Don’t go splashing the cash if you have no use for lighting beyond these exams. But if you are planning to get into content creation for social media or YouTube, then it could be a good long term investment.

Lighting will just make the image look natural. Most good webcams will have some form of light correction but the issue this has is that the correction is done digitally which can introduce noise to the picture. Having good lighting at the source will ensure the camera is able to capture the best image.

You can get low cost selfie ring lights online which are able to give out enough light for most applications.

If you don’t end up spending money on lights, but you want to get the best look for your digital exam, try to set up with as much natural light as possible. If natural light isn’t an option then supplement this with as many lamps and lights from around your home as you can find!

About the Author:

This article has been written for Rockschool on behalf of by Leigh Fuge, an experienced guitarist, tutor and journalist from Wales.
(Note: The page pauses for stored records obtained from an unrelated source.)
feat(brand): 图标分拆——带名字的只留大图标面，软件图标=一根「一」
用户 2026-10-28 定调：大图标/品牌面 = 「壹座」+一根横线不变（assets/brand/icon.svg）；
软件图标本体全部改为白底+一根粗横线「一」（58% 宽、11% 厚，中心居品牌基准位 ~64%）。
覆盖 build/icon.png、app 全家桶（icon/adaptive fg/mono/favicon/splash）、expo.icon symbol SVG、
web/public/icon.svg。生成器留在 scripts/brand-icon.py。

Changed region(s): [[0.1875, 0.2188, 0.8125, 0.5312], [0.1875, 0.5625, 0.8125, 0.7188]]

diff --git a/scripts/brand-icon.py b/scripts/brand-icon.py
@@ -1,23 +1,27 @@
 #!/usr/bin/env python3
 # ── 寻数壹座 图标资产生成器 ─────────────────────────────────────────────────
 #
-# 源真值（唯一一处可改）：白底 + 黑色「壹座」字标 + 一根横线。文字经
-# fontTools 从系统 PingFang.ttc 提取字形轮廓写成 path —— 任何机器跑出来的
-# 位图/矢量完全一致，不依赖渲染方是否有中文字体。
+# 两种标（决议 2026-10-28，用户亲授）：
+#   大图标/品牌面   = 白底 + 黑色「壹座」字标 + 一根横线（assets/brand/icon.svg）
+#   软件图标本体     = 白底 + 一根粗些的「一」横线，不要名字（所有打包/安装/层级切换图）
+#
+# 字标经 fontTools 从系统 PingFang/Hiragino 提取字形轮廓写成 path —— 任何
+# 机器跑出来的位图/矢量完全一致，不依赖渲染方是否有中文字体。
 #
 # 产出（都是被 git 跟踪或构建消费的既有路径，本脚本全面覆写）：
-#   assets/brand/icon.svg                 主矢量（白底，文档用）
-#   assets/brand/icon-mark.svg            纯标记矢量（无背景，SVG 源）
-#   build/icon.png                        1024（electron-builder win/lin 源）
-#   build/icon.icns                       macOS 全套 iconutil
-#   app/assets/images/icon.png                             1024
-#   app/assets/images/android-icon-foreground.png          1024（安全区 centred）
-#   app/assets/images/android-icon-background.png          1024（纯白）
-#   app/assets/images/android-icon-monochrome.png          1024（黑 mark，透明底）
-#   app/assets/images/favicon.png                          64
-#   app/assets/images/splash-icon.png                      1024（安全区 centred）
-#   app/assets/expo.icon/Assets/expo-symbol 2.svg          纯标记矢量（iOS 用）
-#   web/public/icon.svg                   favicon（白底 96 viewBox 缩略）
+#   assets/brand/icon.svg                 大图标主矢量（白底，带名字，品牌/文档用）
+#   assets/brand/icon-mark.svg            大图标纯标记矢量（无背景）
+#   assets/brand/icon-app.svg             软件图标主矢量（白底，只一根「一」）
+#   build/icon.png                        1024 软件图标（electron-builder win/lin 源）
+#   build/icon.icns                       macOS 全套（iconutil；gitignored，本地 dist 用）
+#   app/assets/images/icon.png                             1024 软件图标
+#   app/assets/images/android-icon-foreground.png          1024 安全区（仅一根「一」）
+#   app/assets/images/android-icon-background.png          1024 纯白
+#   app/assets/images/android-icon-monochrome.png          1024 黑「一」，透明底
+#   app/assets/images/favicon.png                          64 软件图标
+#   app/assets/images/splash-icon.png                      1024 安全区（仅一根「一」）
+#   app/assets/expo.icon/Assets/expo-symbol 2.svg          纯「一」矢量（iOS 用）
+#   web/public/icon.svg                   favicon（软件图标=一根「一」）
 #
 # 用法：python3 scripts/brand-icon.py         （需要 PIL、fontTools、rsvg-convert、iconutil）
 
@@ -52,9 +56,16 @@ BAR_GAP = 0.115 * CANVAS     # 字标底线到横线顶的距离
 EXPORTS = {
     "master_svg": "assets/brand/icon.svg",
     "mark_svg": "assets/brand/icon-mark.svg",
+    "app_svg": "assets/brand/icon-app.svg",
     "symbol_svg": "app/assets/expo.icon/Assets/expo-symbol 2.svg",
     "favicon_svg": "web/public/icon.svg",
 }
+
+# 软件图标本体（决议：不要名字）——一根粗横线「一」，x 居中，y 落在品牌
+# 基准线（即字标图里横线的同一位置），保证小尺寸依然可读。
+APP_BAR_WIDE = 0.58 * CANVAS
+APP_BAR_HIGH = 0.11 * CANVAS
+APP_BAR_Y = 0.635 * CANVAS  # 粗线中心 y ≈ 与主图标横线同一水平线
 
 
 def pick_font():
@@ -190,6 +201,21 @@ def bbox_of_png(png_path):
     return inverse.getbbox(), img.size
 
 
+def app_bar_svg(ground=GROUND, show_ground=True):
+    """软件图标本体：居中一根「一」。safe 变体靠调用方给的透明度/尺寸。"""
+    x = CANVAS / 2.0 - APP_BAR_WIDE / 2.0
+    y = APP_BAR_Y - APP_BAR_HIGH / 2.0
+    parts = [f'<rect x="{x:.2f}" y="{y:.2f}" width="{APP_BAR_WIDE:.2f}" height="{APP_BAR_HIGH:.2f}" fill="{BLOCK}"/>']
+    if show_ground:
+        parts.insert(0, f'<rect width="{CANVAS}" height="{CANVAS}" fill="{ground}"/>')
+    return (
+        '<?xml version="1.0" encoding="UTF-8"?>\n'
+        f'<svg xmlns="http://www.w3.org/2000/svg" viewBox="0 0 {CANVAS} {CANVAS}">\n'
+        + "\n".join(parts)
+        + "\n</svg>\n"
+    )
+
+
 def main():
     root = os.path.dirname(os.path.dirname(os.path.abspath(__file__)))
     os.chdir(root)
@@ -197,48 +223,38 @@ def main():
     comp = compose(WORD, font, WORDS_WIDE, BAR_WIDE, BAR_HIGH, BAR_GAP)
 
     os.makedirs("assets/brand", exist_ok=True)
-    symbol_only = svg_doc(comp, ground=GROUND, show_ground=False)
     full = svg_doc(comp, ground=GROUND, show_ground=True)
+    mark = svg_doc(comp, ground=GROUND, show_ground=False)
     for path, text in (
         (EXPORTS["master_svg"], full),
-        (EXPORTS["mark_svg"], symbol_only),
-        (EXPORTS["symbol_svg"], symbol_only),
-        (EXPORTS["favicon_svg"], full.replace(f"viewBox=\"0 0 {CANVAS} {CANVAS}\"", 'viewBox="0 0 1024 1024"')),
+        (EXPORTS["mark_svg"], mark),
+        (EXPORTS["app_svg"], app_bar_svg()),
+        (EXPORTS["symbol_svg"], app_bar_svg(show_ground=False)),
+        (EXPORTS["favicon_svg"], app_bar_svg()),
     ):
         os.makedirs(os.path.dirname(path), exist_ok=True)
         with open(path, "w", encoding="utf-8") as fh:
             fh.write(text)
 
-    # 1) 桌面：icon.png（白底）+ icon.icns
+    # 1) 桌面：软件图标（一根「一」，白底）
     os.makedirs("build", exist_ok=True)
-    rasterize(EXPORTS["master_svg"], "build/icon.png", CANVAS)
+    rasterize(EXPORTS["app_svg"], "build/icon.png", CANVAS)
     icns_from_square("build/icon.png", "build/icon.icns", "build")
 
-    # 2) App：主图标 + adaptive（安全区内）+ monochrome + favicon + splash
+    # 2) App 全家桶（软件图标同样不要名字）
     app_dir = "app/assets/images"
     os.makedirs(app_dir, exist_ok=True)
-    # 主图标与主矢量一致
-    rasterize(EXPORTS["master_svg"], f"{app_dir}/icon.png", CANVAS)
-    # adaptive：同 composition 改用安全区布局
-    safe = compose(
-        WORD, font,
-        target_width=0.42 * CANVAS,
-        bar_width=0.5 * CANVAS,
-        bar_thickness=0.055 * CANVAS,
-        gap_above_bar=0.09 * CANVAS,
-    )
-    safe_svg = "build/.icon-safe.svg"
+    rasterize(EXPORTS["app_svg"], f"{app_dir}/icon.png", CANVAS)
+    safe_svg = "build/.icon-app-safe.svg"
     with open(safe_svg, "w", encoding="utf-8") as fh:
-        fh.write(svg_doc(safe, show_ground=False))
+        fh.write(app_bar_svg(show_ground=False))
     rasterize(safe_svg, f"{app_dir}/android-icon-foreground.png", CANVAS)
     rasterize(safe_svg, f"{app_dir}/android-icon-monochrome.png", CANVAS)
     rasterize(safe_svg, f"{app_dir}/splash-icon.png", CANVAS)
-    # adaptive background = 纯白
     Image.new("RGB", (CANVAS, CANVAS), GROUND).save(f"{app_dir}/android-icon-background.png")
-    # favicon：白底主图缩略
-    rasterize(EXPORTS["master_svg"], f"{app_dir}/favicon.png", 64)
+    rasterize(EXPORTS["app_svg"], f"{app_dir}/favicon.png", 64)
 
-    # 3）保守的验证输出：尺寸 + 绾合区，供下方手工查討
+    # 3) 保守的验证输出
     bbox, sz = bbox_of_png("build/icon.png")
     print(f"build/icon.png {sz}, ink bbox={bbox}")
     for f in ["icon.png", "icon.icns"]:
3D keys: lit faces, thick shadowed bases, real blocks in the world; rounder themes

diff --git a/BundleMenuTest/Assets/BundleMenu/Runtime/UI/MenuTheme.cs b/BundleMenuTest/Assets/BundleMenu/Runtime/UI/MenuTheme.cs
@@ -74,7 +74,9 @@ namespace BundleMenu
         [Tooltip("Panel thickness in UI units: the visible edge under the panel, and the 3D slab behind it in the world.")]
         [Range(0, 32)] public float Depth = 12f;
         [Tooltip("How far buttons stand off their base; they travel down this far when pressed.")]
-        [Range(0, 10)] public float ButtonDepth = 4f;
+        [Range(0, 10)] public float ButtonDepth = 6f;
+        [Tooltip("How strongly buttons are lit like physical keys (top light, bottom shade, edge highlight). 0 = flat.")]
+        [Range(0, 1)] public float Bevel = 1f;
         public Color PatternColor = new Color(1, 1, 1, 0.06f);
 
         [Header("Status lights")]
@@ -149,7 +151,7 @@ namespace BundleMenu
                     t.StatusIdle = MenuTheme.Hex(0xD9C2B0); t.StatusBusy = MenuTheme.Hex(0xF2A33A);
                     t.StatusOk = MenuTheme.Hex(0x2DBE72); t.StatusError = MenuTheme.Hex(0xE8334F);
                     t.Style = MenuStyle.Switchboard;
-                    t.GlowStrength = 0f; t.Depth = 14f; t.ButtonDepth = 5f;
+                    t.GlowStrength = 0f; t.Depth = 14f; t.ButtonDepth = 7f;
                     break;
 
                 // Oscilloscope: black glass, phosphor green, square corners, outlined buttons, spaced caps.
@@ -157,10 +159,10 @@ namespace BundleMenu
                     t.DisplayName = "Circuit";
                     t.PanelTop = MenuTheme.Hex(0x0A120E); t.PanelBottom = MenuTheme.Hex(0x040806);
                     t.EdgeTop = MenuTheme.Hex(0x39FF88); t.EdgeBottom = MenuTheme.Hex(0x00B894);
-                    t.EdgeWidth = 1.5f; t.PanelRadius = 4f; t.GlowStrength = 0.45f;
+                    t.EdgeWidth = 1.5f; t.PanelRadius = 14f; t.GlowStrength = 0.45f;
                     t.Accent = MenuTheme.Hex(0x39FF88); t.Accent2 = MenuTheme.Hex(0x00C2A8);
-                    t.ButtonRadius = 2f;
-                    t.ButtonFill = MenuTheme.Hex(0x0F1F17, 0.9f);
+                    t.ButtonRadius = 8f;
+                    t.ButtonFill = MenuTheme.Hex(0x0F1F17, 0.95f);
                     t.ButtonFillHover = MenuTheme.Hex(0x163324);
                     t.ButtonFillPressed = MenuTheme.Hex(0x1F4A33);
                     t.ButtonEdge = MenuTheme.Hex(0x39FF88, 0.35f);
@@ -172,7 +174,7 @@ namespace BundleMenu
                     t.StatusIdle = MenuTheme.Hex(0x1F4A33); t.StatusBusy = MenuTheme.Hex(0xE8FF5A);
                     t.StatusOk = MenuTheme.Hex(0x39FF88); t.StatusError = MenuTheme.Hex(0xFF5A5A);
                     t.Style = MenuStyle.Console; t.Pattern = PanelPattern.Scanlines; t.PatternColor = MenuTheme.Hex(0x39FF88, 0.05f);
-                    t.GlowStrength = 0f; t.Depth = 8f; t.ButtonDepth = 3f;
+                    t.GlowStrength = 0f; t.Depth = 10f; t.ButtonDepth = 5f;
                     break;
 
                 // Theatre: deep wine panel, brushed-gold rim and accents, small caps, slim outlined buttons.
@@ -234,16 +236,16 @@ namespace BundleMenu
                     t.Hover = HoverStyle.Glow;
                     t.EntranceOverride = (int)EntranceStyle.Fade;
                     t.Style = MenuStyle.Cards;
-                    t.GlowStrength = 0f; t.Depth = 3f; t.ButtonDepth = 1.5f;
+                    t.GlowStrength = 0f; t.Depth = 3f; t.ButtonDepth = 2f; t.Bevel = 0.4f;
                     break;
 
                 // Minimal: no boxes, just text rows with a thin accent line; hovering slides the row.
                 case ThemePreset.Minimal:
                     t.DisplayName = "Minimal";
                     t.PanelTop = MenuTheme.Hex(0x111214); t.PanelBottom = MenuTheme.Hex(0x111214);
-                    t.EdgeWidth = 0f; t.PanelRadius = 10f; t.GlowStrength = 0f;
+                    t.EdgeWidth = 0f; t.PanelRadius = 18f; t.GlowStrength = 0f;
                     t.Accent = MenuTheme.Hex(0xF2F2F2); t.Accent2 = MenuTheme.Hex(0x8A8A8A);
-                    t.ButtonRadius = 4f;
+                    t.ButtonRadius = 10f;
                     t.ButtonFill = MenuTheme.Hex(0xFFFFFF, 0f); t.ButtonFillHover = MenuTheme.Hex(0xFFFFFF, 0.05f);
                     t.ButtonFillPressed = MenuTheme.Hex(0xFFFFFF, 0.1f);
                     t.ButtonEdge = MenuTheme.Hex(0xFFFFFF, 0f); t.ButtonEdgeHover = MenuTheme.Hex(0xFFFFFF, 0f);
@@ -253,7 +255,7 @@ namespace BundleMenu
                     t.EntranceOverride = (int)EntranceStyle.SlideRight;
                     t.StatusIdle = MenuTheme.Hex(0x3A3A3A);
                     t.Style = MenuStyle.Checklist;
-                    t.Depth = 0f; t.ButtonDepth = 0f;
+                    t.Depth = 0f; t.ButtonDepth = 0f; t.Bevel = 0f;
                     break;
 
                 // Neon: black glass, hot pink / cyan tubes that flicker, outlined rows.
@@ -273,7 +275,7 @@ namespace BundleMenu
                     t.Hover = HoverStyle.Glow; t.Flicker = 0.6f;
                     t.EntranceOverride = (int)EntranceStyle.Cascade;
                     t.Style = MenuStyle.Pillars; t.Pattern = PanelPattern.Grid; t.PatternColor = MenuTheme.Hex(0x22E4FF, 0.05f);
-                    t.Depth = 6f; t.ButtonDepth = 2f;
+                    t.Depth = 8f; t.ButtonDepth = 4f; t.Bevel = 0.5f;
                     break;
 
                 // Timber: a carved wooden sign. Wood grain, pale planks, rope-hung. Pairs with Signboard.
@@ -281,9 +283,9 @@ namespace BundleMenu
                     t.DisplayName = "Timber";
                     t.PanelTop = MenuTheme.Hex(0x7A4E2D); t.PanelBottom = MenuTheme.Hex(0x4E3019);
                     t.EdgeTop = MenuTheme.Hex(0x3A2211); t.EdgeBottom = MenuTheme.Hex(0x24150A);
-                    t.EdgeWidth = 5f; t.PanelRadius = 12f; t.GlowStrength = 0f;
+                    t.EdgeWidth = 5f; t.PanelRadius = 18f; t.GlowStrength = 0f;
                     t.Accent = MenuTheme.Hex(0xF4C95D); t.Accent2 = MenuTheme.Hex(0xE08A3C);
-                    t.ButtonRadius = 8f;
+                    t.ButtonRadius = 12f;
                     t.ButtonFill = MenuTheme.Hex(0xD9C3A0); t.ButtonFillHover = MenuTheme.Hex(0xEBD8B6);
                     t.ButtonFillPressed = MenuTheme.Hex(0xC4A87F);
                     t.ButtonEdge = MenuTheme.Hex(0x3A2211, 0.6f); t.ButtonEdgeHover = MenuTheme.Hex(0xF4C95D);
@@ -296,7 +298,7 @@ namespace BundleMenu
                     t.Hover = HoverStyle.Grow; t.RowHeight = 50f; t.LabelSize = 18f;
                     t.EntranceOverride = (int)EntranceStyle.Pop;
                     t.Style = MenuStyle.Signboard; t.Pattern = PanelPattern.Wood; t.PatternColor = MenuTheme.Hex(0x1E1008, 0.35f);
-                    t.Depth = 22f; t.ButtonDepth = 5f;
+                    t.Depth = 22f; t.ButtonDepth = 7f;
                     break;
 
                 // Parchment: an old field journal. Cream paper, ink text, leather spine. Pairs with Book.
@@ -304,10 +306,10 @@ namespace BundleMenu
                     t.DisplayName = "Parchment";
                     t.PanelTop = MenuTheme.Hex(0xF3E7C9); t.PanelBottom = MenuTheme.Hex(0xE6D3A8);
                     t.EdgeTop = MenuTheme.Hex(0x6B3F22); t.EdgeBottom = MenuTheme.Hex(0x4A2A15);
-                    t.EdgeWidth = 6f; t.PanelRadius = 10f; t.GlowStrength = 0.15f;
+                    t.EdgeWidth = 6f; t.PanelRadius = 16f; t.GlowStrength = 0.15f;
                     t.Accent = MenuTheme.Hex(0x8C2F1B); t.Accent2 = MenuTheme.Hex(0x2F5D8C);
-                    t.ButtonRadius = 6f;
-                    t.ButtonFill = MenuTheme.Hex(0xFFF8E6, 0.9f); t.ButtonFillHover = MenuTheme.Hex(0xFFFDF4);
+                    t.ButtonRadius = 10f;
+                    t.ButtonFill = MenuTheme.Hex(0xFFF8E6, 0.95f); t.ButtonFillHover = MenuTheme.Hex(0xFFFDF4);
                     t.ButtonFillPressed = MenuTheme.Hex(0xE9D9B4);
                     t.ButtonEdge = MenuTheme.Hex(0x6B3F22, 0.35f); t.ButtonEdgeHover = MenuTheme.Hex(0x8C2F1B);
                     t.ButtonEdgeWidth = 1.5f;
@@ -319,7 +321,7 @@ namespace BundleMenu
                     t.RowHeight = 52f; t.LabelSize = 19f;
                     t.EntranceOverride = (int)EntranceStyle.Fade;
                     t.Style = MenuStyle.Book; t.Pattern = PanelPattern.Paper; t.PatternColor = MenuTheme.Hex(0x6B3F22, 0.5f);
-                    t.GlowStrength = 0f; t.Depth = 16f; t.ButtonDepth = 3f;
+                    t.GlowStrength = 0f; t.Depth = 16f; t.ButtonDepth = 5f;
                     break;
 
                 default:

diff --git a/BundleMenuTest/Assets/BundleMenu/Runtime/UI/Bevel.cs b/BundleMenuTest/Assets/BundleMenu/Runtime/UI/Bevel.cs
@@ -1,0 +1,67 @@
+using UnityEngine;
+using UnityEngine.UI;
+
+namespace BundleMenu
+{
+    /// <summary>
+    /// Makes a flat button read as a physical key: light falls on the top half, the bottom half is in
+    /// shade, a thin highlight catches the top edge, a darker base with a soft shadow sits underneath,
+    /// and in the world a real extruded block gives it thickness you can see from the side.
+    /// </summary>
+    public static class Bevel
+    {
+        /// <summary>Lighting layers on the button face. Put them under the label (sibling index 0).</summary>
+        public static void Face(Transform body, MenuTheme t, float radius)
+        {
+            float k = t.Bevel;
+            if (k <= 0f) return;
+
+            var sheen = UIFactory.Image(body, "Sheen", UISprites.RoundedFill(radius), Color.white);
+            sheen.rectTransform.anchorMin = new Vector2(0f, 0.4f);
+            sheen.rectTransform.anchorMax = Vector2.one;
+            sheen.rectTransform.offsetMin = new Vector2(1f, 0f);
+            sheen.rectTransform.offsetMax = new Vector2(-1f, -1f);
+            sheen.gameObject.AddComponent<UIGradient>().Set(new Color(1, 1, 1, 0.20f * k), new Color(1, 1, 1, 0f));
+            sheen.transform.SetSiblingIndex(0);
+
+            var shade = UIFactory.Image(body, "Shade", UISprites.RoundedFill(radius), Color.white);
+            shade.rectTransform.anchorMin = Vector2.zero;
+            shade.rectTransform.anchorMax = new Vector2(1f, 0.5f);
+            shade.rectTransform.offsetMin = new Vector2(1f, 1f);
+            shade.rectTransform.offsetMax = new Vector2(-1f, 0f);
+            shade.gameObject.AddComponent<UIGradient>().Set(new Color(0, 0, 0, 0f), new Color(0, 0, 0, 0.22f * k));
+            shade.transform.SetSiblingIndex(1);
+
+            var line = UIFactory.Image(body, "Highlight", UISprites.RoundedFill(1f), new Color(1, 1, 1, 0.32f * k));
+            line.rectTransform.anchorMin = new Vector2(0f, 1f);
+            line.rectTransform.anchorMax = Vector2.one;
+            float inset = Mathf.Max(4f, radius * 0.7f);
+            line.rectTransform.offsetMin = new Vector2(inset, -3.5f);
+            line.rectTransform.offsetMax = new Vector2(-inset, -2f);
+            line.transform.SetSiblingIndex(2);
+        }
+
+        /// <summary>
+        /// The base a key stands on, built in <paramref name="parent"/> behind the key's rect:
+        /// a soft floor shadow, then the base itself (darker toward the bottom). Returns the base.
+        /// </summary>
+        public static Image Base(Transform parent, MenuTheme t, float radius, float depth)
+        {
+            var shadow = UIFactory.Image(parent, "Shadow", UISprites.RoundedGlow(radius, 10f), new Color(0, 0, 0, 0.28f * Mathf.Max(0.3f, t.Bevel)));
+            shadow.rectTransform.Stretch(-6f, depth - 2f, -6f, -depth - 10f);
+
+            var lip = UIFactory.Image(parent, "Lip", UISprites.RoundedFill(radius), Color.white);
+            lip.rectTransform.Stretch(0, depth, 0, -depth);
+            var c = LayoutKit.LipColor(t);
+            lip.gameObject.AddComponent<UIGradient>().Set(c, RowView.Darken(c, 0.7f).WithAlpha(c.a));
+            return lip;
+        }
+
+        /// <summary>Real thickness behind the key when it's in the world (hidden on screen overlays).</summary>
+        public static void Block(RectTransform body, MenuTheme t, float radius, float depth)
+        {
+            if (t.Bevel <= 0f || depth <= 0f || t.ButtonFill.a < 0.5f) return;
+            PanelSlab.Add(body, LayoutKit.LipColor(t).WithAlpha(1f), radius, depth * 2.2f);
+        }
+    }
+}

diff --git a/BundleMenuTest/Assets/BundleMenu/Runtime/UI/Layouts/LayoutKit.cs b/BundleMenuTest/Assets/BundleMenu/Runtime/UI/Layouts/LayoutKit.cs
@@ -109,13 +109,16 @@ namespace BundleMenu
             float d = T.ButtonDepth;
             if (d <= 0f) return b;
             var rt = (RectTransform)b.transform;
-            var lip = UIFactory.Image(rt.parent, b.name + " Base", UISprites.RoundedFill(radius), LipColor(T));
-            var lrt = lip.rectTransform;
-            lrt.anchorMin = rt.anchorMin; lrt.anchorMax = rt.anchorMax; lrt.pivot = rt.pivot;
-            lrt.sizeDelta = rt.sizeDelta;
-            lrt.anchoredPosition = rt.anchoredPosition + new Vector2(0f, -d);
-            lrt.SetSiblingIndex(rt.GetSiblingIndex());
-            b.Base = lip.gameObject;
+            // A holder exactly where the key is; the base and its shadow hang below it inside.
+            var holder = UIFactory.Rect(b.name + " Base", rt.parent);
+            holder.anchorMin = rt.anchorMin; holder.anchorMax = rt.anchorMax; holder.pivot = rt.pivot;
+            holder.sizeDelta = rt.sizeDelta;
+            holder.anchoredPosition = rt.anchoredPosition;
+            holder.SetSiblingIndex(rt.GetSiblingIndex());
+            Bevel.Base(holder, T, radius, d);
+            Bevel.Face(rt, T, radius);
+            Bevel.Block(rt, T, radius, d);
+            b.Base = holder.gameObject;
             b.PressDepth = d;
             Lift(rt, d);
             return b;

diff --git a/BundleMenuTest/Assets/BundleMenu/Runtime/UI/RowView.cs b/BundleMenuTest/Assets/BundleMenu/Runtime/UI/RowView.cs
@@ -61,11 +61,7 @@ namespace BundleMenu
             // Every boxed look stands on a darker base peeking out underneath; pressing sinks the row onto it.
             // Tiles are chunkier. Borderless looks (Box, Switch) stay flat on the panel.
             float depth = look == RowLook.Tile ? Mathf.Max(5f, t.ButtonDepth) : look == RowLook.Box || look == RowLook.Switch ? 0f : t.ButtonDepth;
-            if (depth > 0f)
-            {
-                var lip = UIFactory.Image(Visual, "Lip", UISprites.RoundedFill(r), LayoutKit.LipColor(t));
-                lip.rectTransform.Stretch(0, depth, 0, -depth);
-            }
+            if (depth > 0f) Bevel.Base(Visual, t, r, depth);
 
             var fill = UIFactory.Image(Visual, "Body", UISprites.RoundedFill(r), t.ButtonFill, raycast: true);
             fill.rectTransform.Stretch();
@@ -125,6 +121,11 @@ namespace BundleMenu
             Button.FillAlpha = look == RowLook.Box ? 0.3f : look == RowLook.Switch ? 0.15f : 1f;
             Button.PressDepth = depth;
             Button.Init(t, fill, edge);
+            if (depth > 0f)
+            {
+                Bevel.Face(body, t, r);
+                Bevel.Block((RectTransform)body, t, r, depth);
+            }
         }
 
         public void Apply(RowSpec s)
Leigh is part of a community of professional guitar teachers offering guitar lessons to students around the world. Read more of Leigh's pieces relating to Rockschool here...